Tara: Yeah. Awesome. So one final question, what are you pursuing next?
Nilofer: I am pursuing this idea of Onlyness, because I believe it’s a way for people who have traditionally been powerless in society to have a form of power and a seat at the table. I believe that will create more economic opportunity for themselves and their communities and our society as a whole, so I’m very excited about that, and I feel like I’m learning a lot in that work. Related to that, I’m a fellow with the Prosperity Institute, which is a think tank based out of Toronto, which is worrying about societal equality, so that we have a society that works for all, not just the 1%, and they’re essentially helping me pursue the idea of Onlyness, so one of the things we’re going to be doing in the next year you’ll hear about is research to scope the impact of Onlyness in terms of business performance, but also in terms of economic impact as a larger economy, macro-economics kind of view.
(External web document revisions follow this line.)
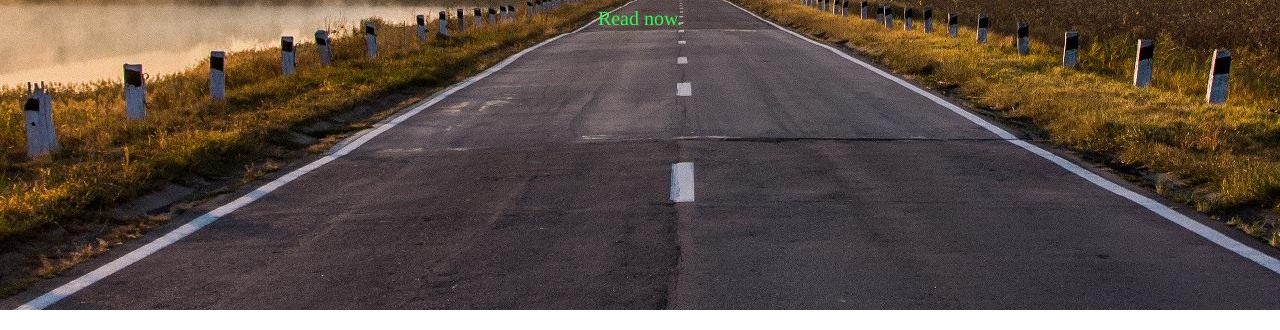
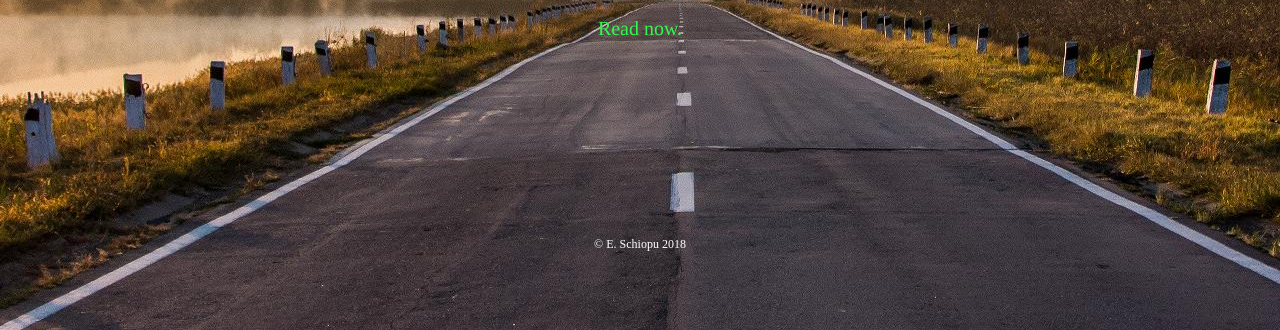
Before and after one commit to jorabordiur/jorabordiur.github.io, a plain HTML site: page index.html in a window 1280 px wide. Shown: the part 536-866 px from the top of the page. Drawn offline with Linux system fonts and the light colour scheme.

Commit message:
change css
change distance between lines in body + another attempt at footer correct positioning

```diff
--- a/main.css
+++ b/main.css
@@ -26,8 +26,8 @@ h3 {
 
 
 .hero {
-	padding: 160px 0;
-	margin: 120px;
+	padding: 100px 0;
+	margin: 190px;
   	font-family: Times,'Palatino Linotype', serif;
       	color: black;
   }
@@ -47,7 +47,9 @@ p {
 #footer{
   	font-size: 0.75rem;
 	color: white;
-	position:fixed;
+	position:fixed; bottom:0;
+	width:100%;
+    	display:block;
 
 
 }
```
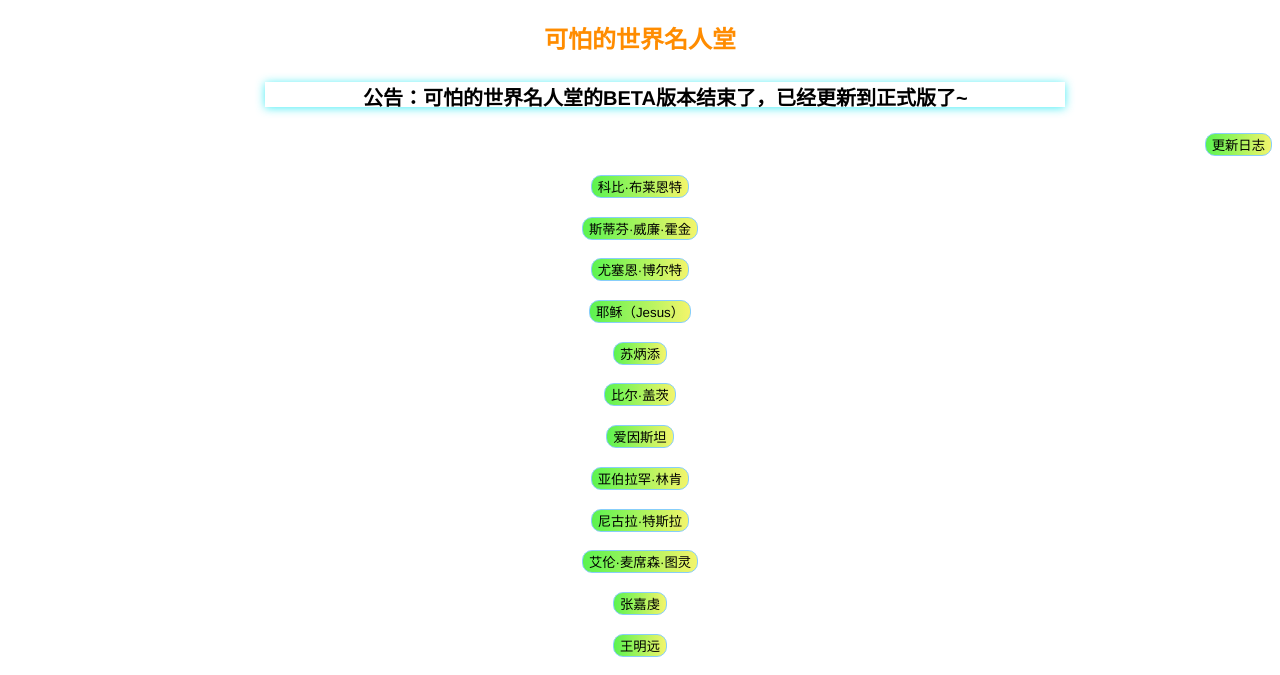
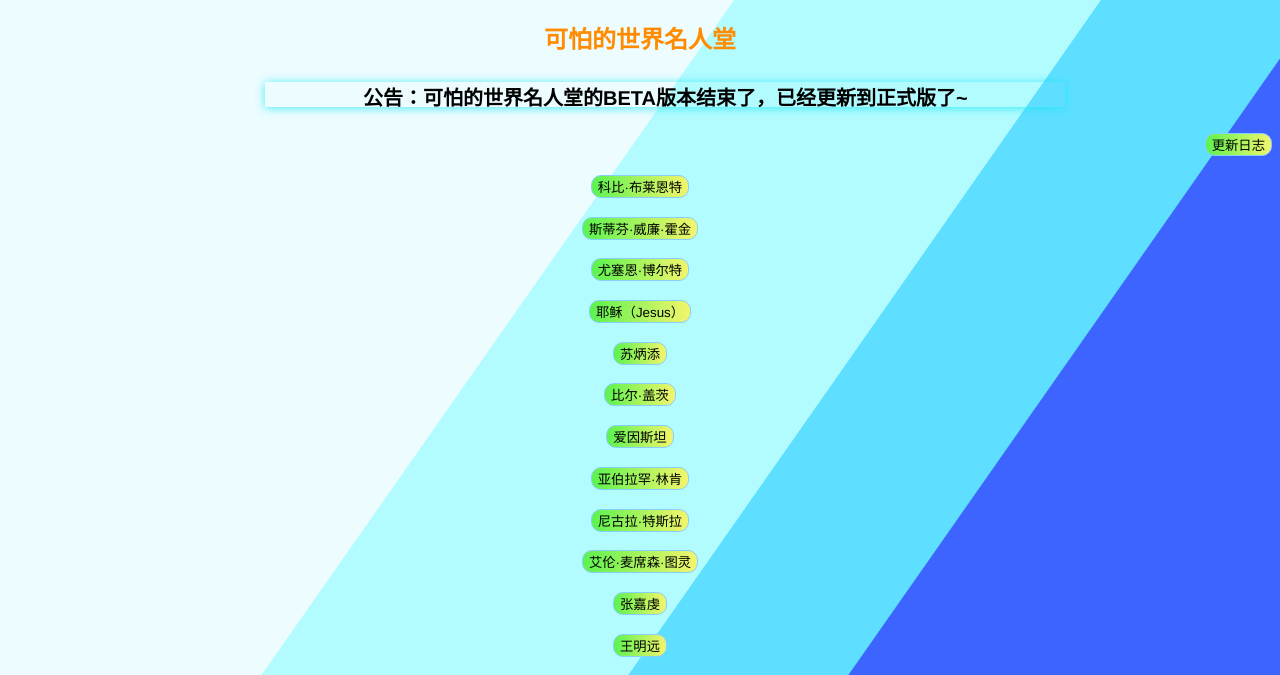
Before and after one commit to ZYY11282021/hall-of-fame, a plain HTML site: page index.html in a window 1280 px wide. Shown: the top 675 px of the page. Drawn offline with Linux system fonts and the light colour scheme.

Commit message:
Update index_style.css

```diff
--- a/index_style.css
+++ b/index_style.css
@@ -1,5 +1,9 @@
 * {
     font-family: Helvetica, "Microsoft Yahei", "PingFang SC", "Ubuntu Mono", sans-serif;
+}
+
+body {
+    background: linear-gradient(125deg, #ECFCFF 0%, #ECFCFF 40%, #B2FCFF calc(40% + 1px), #B2FCFF 60%, #5EDFFF calc(60% + 1px), #5EDFFF 72%, #3E64FF calc(72% + 1px), #3E64FF 100%);
 }
 
 h1{
```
Tara: Fantastic. I’m looking forward to that. Well, Nilofer Merchant, thank you so much for joining me.
Nilofer: Thank you.
Tara: Find out more about Nilofer Merchant at NiloferMerchant.com, and pick up her books, The New How and Eleven Rules for Creating Value in the Social Era on Amazon. That’s it for this week’s episode of Profit. Power. Pursuit. You can download other episodes of this podcast and subscribe in the iTunes store. If you enjoy what you hear, we appreciate your reviews and recommendations, because they help us reach as many emerging entrepreneurs as possible. Our theme song was written by Daniel Peterson, who also edited this episode. Our audio engineer was Jaime Blake. This episode was produced by Elizabeth Madariaga. You can catch up on older episodes in the iTunes store, where new episodes are added every week, and you can learn by going to CreativeLive.com.